**Exercise requirements**. All lines in the data below carrying the string "each" are to be located and copied.

**Data for this task**.
- - - - -
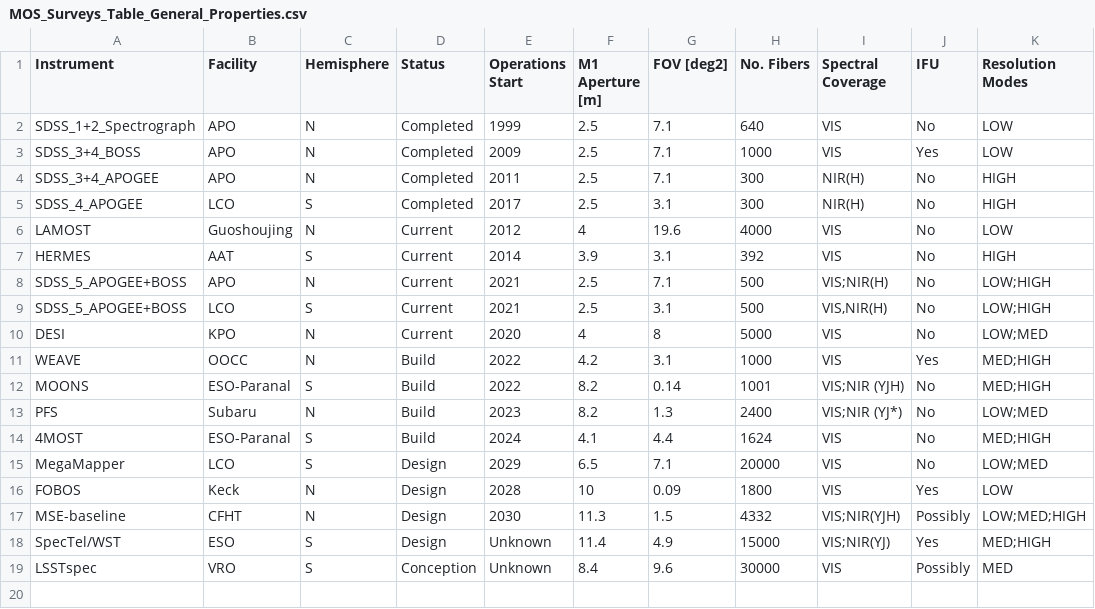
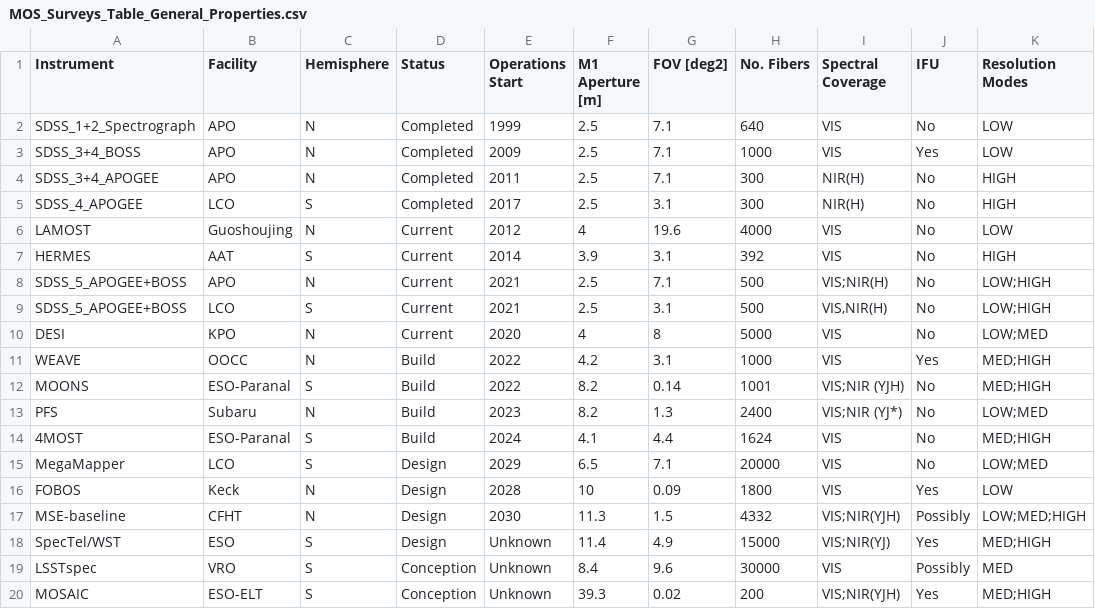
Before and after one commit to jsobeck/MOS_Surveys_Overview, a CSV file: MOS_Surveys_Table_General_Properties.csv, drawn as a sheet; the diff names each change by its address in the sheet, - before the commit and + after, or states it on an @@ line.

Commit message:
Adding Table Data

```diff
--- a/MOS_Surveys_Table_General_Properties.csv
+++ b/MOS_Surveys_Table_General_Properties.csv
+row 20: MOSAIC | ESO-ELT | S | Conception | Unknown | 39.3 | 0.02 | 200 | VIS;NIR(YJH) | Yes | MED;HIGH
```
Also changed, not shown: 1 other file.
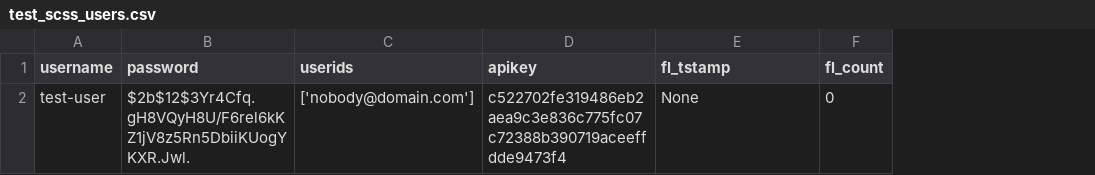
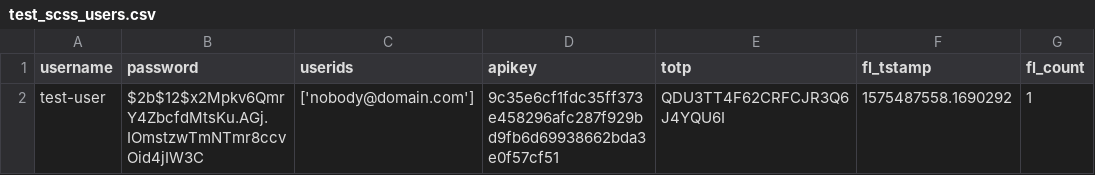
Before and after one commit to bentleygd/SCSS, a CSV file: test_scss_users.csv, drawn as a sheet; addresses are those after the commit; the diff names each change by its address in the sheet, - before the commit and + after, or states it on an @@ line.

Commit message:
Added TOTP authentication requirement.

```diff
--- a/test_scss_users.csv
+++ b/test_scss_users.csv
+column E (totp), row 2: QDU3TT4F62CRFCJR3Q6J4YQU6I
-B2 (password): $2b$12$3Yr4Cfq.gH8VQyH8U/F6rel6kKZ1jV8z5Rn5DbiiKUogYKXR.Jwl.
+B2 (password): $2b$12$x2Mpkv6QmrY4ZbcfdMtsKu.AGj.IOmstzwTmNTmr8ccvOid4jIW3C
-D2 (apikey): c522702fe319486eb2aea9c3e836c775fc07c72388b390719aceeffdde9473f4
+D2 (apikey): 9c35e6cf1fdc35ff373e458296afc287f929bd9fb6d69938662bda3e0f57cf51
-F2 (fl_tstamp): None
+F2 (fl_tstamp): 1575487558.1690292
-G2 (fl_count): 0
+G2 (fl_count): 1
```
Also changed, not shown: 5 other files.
- - - - -
**Result of the exercise**.
Before and after one commit to jsobeck/MOS_Surveys_Overview, a CSV file: MOS_Surveys_Table_General_Properties.csv, drawn as a sheet; the diff names each change by its address in the sheet, - before the commit and + after, or states it on an @@ line.
Before and after one commit to bentleygd/SCSS, a CSV file: test_scss_users.csv, drawn as a sheet; addresses are those after the commit; the diff names each change by its address in the sheet, - before the commit and + after, or states it on an @@ line.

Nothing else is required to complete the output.